═══ Dataset extract

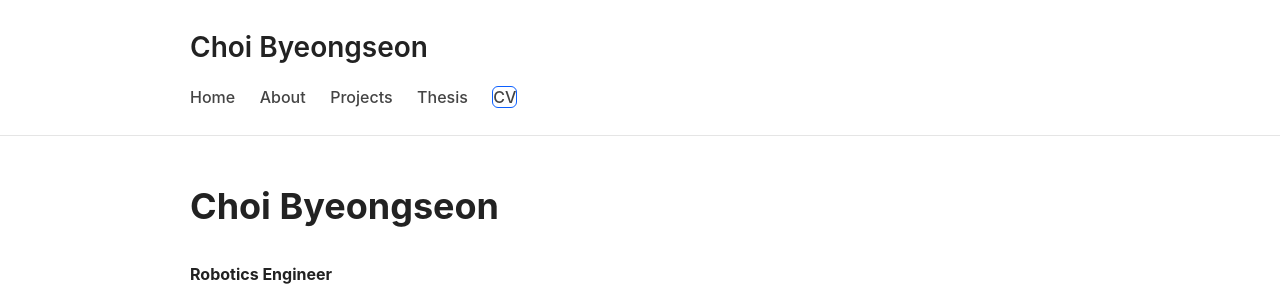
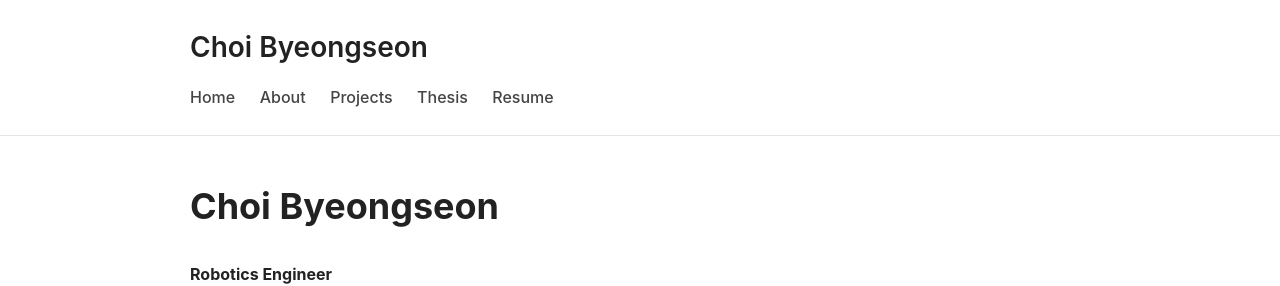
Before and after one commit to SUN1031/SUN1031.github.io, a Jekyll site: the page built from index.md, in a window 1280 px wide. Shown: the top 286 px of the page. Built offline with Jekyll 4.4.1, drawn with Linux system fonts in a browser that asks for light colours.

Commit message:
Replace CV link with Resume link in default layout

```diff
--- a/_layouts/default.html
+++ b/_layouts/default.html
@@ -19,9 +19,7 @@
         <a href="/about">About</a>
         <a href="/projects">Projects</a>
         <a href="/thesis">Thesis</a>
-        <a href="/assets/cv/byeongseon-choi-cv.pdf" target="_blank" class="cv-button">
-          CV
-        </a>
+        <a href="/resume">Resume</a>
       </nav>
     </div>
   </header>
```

══════

Task statement: Every line of the data above is to be repeated exactly; the images are to be left out.

Response below:
Before and after one commit to SUN1031/SUN1031.github.io, a Jekyll site: the page built from index.md, in a window 1280 px wide. Shown: the top 286 px of the page. Built offline with Jekyll 4.4.1, drawn with Linux system fonts in a browser that asks for light colours.

Commit message:
Replace CV link with Resume link in default layout

```diff
--- a/_layouts/default.html
+++ b/_layouts/default.html
@@ -19,9 +19,7 @@
         <a href="/about">About</a>
         <a href="/projects">Projects</a>
         <a href="/thesis">Thesis</a>
-        <a href="/assets/cv/byeongseon-choi-cv.pdf" target="_blank" class="cv-button">
-          CV
-        </a>
+        <a href="/resume">Resume</a>
       </nav>
     </div>
   </header>
```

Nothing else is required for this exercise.